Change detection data

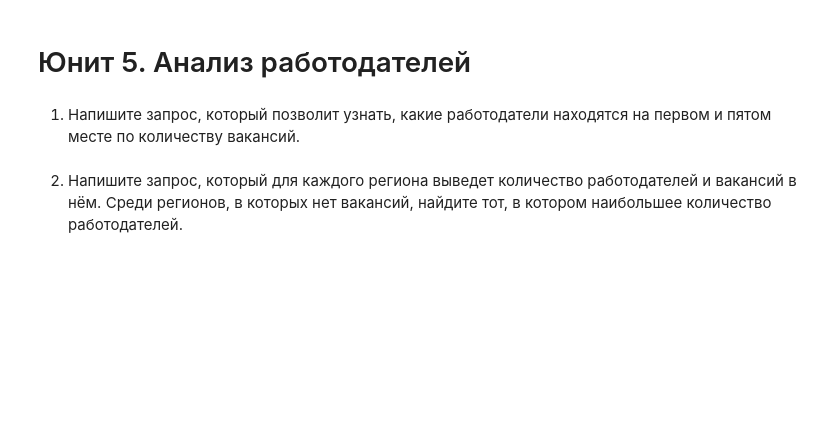
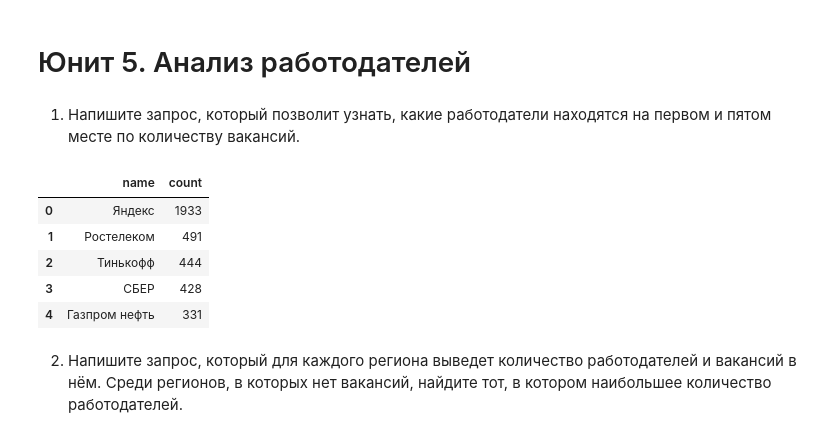
Before and after one commit to chingachguk1977/DST-HeadHunter-Pjt-2--SQL, a Jupyter notebook: SF_DST_Project2_SQL.ipynb, the cells around one changed output. Cells and saved outputs as stored; diff of their text form; code cells hidden in the pictures; blank space fills up the shorter version.

```diff
--- a/SF_DST_Project2_SQL.ipynb
+++ b/SF_DST_Project2_SQL.ipynb
@@ -139,8 +234,24 @@ df
 1. Напишите запрос, который позволит узнать, какие работодатели находятся на первом и пятом месте по количеству вакансий.
 # %%
 # текст запроса
+query_5_1 = f'''
+    select e.name, count(v.employer_id)
+    from employers e
+    left join vacancies as v on v.employer_id = e.id
+    group by e.name, v.employer_id
+    order by 2 desc
+'''
 # %%
 # результат запроса
+df = pd.read_sql_query(query_5_1, connection)
+df.head()
+# %% [output]
+|  | name | count |
+| 0 | Яндекс | 1933 |
+| 1 | Ростелеком | 491 |
+| 2 | Тинькофф | 444 |
+| 3 | СБЕР | 428 |
+| 4 | Газпром нефть | 331 |
 # %% [markdown]
 2. Напишите запрос, который для каждого региона выведет количество работодателей и вакансий в нём.
 Среди регионов, в которых нет вакансий, найдите тот, в котором наибольшее количество работодателей.
```
Also changed, not shown: parts of 20 cells of this notebook.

Exercise description
Exclude every picture, then reproduce the remaining data character for character.

Response
Before and after one commit to chingachguk1977/DST-HeadHunter-Pjt-2--SQL, a Jupyter notebook: SF_DST_Project2_SQL.ipynb, the cells around one changed output. Cells and saved outputs as stored; diff of their text form; code cells hidden in the pictures; blank space fills up the shorter version.

```diff
--- a/SF_DST_Project2_SQL.ipynb
+++ b/SF_DST_Project2_SQL.ipynb
@@ -139,8 +234,24 @@ df
 1. Напишите запрос, который позволит узнать, какие работодатели находятся на первом и пятом месте по количеству вакансий.
 # %%
 # текст запроса
+query_5_1 = f'''
+    select e.name, count(v.employer_id)
+    from employers e
+    left join vacancies as v on v.employer_id = e.id
+    group by e.name, v.employer_id
+    order by 2 desc
+'''
 # %%
 # результат запроса
+df = pd.read_sql_query(query_5_1, connection)
+df.head()
+# %% [output]
+|  | name | count |
+| 0 | Яндекс | 1933 |
+| 1 | Ростелеком | 491 |
+| 2 | Тинькофф | 444 |
+| 3 | СБЕР | 428 |
+| 4 | Газпром нефть | 331 |
 # %% [markdown]
 2. Напишите запрос, который для каждого региона выведет количество работодателей и вакансий в нём.
 Среди регионов, в которых нет вакансий, найдите тот, в котором наибольшее количество работодателей.
```
Also changed, not shown: parts of 20 cells of this notebook.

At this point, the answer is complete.